Cash flow and profit: these are two terms that seem to be used interchangeably, in spite of how vastly different their definitions are. However, it is imperative that such a mistake is not made in the business world – especially in the case of a startup or a small business that is striving to expand – as it can have negative impacts on how a business is actually run.

To clarify, here are several ways in which cash flow and profit differ:

Firstly, cash flow is defined as “the money that is moving (flowing) in and out of your business in a month.” Money flows into a business when customers or clients purchase your products or services. Meanwhile, money flows out of your business when you pay expenses such as rent or mortgage, monthly loan payments, taxes, and so on.

Profit, on the other hand, is defined as “the money a business makes after accounting for all expenses.” This is the money a business is left with after making loan, rent, mortgage, or other payments.

Seeing as these terms are not synonymous, it is possible for a business to make an excellent profit but have little cash flow. This is typically seen in small businesses that are just getting off the ground, during which time a temporary line of credit is likely used to maintain a positive cash flow.

However, such a trend is detrimental to an established business, as an inadequate cash flow means they cannot pay suppliers of materials, rent or mortgage, or other vital expenses. This is why some successful and profitable businesses have been driven into bankruptcy, even during a time of growth.

It is important to note that growth is not inherently good for a company. Unfortunately, if a company sees a sudden spike in popularity and an increase of new orders, their expenses could skyrocket past the breakeven point and diminish their remaining profit.
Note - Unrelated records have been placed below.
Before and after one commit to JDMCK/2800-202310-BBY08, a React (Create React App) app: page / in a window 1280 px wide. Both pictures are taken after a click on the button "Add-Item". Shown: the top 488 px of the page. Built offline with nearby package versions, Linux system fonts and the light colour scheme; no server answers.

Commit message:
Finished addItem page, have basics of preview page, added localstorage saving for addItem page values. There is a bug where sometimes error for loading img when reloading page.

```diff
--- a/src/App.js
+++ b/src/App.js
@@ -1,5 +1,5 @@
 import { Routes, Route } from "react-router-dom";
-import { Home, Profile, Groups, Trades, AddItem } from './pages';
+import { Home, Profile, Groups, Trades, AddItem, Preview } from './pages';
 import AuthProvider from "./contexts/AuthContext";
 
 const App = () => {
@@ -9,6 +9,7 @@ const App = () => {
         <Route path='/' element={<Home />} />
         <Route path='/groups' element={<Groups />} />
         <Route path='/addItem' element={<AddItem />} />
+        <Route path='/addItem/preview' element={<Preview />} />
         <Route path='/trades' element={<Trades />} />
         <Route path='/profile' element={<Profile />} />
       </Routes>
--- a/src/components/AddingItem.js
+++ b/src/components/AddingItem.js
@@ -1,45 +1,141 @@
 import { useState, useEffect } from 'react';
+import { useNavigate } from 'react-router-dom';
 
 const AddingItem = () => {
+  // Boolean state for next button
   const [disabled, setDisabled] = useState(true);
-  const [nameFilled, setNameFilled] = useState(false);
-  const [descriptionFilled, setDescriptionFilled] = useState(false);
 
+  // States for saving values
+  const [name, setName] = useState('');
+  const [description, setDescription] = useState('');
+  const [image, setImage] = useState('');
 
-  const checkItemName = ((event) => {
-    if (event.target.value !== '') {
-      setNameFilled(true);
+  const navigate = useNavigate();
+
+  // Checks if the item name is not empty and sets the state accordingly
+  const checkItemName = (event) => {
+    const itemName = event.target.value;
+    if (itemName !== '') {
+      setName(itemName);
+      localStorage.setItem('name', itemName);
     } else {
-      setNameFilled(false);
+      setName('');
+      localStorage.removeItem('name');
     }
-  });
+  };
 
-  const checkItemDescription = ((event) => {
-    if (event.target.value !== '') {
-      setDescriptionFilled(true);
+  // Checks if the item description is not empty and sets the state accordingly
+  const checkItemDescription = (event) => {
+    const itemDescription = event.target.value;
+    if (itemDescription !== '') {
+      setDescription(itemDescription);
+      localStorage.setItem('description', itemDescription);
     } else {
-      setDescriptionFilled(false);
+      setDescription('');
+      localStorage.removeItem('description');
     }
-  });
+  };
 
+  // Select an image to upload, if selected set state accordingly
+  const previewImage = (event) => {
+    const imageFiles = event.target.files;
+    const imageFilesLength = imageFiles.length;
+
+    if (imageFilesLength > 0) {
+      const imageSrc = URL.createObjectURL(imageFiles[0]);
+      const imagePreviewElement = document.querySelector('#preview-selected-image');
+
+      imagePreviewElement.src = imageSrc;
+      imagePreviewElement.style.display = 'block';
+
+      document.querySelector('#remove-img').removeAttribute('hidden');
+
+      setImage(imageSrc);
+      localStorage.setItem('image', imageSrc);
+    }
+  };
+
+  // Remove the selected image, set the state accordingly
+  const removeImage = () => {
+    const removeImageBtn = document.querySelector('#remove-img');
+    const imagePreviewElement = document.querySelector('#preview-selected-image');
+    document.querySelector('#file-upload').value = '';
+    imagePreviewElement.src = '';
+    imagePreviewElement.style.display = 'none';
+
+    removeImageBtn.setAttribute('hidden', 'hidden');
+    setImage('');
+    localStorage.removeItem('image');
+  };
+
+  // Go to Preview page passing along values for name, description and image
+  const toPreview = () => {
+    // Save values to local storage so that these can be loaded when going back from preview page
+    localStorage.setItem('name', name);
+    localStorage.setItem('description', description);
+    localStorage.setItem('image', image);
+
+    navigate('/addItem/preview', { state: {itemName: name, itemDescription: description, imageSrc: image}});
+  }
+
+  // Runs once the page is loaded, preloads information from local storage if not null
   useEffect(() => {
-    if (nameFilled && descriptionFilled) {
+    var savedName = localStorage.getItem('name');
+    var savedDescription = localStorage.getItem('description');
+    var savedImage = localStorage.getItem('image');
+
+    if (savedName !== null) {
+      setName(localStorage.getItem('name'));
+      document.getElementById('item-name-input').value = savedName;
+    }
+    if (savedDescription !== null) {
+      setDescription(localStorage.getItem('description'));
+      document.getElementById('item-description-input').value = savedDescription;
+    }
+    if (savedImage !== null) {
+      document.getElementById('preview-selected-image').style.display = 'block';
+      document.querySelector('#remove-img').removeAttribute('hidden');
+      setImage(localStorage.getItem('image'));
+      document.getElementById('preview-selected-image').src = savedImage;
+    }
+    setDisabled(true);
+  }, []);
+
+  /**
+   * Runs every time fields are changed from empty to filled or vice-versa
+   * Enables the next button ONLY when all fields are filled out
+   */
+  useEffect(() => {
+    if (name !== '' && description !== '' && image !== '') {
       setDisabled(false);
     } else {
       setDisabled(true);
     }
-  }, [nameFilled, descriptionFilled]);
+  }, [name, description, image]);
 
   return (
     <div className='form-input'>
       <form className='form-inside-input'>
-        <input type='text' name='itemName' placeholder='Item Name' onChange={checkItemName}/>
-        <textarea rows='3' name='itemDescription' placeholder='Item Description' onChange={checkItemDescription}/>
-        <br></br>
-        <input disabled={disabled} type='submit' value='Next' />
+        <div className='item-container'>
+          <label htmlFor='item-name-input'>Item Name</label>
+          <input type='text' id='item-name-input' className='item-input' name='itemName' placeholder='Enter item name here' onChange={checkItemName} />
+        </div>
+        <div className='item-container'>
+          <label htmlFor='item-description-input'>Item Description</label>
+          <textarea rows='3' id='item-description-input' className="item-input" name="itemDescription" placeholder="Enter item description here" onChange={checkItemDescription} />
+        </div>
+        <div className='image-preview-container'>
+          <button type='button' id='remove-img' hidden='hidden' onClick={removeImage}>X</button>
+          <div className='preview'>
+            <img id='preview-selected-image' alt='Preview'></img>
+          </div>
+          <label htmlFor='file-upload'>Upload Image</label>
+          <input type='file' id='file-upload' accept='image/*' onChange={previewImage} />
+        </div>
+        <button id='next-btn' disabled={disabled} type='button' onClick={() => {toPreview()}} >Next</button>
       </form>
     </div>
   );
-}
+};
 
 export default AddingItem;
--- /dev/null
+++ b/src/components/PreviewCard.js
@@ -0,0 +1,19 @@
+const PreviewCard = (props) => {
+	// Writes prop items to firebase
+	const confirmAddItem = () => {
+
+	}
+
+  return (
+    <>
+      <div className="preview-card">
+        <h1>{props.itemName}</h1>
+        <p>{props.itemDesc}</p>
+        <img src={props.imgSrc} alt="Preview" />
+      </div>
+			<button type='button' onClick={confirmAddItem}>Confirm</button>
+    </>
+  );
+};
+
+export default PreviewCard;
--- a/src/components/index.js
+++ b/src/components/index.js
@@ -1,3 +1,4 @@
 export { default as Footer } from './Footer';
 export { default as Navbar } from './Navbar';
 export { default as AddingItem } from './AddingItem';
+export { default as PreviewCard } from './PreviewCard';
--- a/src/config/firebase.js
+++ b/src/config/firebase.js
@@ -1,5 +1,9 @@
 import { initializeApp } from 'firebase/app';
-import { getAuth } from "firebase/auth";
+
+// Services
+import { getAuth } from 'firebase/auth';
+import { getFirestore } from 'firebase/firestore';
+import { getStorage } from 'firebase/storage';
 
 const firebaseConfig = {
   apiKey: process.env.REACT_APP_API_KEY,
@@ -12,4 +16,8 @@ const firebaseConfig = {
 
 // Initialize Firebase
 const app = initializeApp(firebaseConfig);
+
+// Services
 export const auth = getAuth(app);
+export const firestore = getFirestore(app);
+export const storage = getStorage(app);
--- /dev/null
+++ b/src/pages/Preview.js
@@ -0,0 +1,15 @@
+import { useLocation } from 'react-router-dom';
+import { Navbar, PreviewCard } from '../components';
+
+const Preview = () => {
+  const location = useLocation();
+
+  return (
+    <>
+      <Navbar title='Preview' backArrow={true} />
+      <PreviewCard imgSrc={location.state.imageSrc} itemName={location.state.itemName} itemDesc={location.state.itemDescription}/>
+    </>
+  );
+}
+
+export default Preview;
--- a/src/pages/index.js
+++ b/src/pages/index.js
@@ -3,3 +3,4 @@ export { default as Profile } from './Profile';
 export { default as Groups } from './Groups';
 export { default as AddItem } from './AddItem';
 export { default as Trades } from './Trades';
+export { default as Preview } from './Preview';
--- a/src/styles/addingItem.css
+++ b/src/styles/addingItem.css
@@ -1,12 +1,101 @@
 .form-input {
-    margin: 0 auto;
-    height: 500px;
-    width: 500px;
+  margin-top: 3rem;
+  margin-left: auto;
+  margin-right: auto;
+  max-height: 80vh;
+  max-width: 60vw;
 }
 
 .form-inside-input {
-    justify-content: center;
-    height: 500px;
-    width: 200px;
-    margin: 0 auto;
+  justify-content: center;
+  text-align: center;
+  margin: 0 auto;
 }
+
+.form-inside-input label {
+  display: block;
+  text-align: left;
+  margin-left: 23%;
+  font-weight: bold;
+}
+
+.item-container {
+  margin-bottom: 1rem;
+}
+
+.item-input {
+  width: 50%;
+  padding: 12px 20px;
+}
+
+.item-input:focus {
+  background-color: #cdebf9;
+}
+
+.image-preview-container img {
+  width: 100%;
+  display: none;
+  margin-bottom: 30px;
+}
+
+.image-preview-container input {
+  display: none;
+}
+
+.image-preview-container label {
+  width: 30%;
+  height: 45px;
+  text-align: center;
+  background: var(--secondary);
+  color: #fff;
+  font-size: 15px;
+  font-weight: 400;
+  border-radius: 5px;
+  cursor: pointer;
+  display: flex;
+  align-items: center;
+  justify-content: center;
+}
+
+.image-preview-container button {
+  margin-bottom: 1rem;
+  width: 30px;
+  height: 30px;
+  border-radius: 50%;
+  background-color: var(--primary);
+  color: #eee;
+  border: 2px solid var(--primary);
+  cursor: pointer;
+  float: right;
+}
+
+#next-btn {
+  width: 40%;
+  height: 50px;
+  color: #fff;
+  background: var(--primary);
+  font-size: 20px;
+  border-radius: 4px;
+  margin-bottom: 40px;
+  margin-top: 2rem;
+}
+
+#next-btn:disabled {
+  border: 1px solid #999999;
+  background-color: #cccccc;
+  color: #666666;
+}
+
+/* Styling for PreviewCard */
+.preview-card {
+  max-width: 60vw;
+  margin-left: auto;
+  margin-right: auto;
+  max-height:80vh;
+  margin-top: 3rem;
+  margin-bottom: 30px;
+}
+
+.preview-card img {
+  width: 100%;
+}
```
If a business is diligent and remains up-to-date on all of their relevant cost data, they may be able to counteract these effects and reestablish their profitability. However, this occurs very rarely, hence why so many small businesses – and even some larger corporations – must close their doors for good.
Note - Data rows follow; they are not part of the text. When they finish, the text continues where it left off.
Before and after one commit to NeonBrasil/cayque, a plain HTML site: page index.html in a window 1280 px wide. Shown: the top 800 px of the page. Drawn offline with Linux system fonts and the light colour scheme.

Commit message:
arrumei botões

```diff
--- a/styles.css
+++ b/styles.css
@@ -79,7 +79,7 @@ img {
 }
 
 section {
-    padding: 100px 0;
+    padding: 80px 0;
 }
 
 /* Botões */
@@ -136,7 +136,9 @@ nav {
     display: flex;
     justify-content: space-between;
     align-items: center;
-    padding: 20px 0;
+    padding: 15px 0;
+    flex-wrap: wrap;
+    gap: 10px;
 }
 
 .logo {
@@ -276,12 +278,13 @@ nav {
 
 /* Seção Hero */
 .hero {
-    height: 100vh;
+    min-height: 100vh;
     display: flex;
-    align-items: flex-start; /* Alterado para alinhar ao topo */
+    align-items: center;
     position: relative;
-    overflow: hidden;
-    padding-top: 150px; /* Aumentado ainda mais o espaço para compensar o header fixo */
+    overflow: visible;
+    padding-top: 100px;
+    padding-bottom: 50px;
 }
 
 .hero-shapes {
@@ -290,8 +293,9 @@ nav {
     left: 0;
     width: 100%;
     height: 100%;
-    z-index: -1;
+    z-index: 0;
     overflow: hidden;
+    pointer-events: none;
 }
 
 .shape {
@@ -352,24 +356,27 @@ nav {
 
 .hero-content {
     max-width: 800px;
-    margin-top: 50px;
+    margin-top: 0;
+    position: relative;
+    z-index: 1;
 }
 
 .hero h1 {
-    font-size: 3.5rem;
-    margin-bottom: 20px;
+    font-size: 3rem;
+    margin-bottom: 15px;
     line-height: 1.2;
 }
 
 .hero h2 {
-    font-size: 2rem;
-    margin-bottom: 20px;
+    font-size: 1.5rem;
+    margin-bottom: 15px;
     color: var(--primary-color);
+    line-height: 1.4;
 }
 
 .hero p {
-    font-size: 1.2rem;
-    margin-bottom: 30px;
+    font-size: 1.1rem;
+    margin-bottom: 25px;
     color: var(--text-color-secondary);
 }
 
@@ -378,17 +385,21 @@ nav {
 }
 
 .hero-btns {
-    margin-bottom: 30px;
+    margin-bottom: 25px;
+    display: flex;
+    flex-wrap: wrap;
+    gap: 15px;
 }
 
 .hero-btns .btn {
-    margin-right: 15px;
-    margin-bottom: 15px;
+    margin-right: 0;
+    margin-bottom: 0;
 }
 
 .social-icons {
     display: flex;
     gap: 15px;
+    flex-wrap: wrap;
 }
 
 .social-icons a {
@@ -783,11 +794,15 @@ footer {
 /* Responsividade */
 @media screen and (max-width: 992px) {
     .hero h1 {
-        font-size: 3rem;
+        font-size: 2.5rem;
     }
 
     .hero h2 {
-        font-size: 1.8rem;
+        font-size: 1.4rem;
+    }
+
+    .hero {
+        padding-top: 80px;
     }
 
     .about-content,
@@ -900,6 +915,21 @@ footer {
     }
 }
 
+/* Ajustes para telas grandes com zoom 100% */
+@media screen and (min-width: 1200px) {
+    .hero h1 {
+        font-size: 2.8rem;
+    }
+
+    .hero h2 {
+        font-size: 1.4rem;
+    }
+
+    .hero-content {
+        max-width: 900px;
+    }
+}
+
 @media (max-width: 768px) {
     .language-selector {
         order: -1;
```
The best way to combat these major fluctuations is to be mindful of your expenses, keep track of cash flow and profit, and review the possibility of curbing growth in order to work toward long-term success.